**Exercise description**
Your answer should be the records below, written out exactly.

Items from a dataset:
"""

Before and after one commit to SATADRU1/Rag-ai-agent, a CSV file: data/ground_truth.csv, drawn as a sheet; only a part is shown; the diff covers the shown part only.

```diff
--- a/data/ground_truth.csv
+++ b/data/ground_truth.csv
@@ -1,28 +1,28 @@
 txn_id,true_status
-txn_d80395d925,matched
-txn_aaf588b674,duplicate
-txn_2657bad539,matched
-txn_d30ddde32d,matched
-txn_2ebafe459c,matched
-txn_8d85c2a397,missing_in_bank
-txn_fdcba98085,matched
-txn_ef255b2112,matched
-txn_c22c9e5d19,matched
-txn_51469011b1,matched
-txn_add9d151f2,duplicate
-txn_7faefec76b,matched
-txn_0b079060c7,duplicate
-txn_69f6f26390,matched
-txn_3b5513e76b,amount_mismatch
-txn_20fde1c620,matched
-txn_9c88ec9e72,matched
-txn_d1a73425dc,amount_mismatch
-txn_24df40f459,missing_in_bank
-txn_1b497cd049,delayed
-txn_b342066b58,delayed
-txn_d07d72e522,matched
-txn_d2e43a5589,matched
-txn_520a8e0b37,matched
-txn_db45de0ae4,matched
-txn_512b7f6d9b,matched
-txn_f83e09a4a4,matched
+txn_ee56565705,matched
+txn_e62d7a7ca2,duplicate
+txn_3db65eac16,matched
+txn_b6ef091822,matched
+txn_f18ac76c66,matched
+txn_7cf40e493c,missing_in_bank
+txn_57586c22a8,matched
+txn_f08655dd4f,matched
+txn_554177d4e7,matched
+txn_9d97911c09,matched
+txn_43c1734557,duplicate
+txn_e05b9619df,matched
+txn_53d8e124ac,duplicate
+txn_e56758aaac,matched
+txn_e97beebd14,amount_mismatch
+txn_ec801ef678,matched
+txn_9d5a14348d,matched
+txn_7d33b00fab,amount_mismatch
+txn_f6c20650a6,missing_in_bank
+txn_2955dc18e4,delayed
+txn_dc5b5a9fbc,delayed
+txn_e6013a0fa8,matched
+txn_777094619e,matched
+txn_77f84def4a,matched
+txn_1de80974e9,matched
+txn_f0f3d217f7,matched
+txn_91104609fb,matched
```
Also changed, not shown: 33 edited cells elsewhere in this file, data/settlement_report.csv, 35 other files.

"""

**Solution**
Before and after one commit to SATADRU1/Rag-ai-agent, a CSV file: data/ground_truth.csv, drawn as a sheet; only a part is shown; the diff covers the shown part only.

```diff
--- a/data/ground_truth.csv
+++ b/data/ground_truth.csv
@@ -1,28 +1,28 @@
 txn_id,true_status
-txn_d80395d925,matched
-txn_aaf588b674,duplicate
-txn_2657bad539,matched
-txn_d30ddde32d,matched
-txn_2ebafe459c,matched
-txn_8d85c2a397,missing_in_bank
-txn_fdcba98085,matched
-txn_ef255b2112,matched
-txn_c22c9e5d19,matched
-txn_51469011b1,matched
-txn_add9d151f2,duplicate
-txn_7faefec76b,matched
-txn_0b079060c7,duplicate
-txn_69f6f26390,matched
-txn_3b5513e76b,amount_mismatch
-txn_20fde1c620,matched
-txn_9c88ec9e72,matched
-txn_d1a73425dc,amount_mismatch
-txn_24df40f459,missing_in_bank
-txn_1b497cd049,delayed
-txn_b342066b58,delayed
-txn_d07d72e522,matched
-txn_d2e43a5589,matched
-txn_520a8e0b37,matched
-txn_db45de0ae4,matched
-txn_512b7f6d9b,matched
-txn_f83e09a4a4,matched
+txn_ee56565705,matched
+txn_e62d7a7ca2,duplicate
+txn_3db65eac16,matched
+txn_b6ef091822,matched
+txn_f18ac76c66,matched
+txn_7cf40e493c,missing_in_bank
+txn_57586c22a8,matched
+txn_f08655dd4f,matched
+txn_554177d4e7,matched
+txn_9d97911c09,matched
+txn_43c1734557,duplicate
+txn_e05b9619df,matched
+txn_53d8e124ac,duplicate
+txn_e56758aaac,matched
+txn_e97beebd14,amount_mismatch
+txn_ec801ef678,matched
+txn_9d5a14348d,matched
+txn_7d33b00fab,amount_mismatch
+txn_f6c20650a6,missing_in_bank
+txn_2955dc18e4,delayed
+txn_dc5b5a9fbc,delayed
+txn_e6013a0fa8,matched
+txn_777094619e,matched
+txn_77f84def4a,matched
+txn_1de80974e9,matched
+txn_f0f3d217f7,matched
+txn_91104609fb,matched
```
Also changed, not shown: 33 edited cells elsewhere in this file, data/settlement_report.csv, 35 other files.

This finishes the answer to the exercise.